There are a few different factors to consider when choosing what spectrum you will need; the species of plant, the growing environment and the desired qualities of the plant all affect lighting requirements. This guide looks at the spectra developed by GN and focuses on how plants utilise different wavelengths of light, dispelling some myths about spectrum. For the purpose of this guide we will refer to blue light as wavelengths in the 400-500nm range, green light as 500-600nm, red light as 600-700nm and far red light as 700-740nm.
At GN we have developed two spectra for our grow lights: one for indoor growing and one for growing in greenhouses. Both are full spectrum meaning they emit all wavelengths of light in the 400-700nm PAR range. The indoor spectrum has been carefully balanced to drive photosynthesis while ensuring other pigments are not compromised. The greenhouse spectrum has been designed with more blue light than the indoor spectrum to off-set plant stretching which ofen occurs in greenhouses due to high levels of far red light. If you are interested in purchasing a light with our greenhouse spectrum, please contact us
Many companies focus their spectrum on delivering the optimal light for photosynthesis. Traditionally this meant using light soley from the blue and red part of the spectrum as studies showed that these are the wavelengths most absorbed by chlorophyll A and B and therefore are drivers of photosynthesis. But chlorophyll A and B absorbtion is not the only factor in photosynthesis
You may hear it a lot that green light is reflected by plants, giving them their green colour, therefore plants do not use green light and it is wasteful to include green light in your spectrum. This is not the case.
A paper published in the 70s by K. J. McCree shows us that green light is not only used by plants for photosynthesis but it is almost as effective as blue light in some plant species. The McCree Curve shows the relative effectiveness of individual wavelengths on photosynthesis. It is thought that this use of green light is down to pigments such as carotenoids that absorb green light and transfer the engery to chlorophyll for photosynthesis.
Many lighting companies misuse the McCree curve viewing it as a blueprint for ideal spectral power distribution. This is not correct for a few reasons. The McCree curve was produced from experiments using individual wavelengths of light to measure photosynthetic response and doesn't indicate the response to a full spectrum of light. Also, these experiments were conducted using small leaf samples of 22 food crop plant species and therefore do not reflect the response of a whole plant or of all plant species. Finally the curve represents photons that have been absorbed, not photons emitted from a light source.
While little is known about the potential role green light plays in photomorphogenesis there are other benefits to having green light in your spectrum. Studies show that green light is efficient at penetrating through canopies, increasing photosynthesis beneath the canopy and increasing yields. Adding green light to grow light spectra will also increase the colour rendering index of the light, providing a more natural white light which will make it easier to inspect crops.
Photomorphogenesis is plant development that is triggered by light, such as seed germination, seedling development and flowering in photoperiod crops. This development is triggered photoreceptors in the plant that respond to absorbing certain wavelengths of light. Typically plants contain phytochromes, which are photoreceptors that respond to red and far red light, and cryptochromes that respond to blue light.
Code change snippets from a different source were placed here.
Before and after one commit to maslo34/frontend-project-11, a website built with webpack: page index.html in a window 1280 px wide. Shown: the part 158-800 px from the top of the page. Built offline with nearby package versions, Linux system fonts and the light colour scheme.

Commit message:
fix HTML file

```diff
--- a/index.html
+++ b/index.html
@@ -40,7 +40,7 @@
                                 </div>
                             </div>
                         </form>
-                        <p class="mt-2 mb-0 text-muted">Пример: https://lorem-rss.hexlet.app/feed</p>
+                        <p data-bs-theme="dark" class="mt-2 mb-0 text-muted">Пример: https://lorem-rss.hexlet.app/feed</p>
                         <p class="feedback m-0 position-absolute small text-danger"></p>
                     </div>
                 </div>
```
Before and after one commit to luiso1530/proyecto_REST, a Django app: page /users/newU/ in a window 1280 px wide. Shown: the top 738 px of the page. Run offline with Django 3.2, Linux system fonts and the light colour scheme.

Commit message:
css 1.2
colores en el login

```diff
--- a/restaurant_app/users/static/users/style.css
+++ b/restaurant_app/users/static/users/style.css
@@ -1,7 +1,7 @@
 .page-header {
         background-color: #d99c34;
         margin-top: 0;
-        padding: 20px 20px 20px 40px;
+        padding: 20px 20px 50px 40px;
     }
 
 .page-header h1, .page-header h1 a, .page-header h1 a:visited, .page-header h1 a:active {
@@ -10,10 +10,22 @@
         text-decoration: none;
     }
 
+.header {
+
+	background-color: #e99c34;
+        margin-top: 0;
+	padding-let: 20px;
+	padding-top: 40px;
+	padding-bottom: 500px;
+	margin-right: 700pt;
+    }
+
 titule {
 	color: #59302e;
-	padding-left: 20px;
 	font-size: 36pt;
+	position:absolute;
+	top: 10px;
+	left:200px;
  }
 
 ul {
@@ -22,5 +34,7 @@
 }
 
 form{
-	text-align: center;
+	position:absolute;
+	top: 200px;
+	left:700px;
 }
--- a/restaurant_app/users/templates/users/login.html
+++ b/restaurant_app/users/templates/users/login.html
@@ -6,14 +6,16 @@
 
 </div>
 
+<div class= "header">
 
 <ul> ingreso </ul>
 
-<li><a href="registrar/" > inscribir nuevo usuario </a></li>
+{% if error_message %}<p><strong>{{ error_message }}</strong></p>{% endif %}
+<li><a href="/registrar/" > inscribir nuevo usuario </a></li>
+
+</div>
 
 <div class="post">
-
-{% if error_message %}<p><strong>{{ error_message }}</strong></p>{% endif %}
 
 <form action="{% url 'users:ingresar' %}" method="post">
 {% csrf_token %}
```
Red and far red light trigger many developmental processes in plants. Phytochromes are responsible for processes such as flowering in short and long day plants, stem elongation in response to shade and the production of flavinoids such as anthocyanin (blue-purple plant pigment). There are two forms of phytochromes; red light absorbing, Pr and far red light absorbing, Pfr. Pr converts into Pfr after absorbing red light and Pfr converts into Pr after absorbing far red light. Red light is generally available to plants during the daytime, and far red light available in the shade and during the night, therefore plants use Pfr and Pr levels to determine when there are changes in the length of daylight and when they are in the shade.
Blue light is responsible for similar processes to red and far red light. One of the differences is that cryptochromes (which absorb blue light) can inhibit stem elongation. This means that adding more blue light to a spectrum could be ideal for those looking to offset the stretch that can be caused by far red light (shade response). This often occurs in greenhouses where there is an abundance of far red light. Blue light is also the trigger for phototropism where plants move and grow towards the light.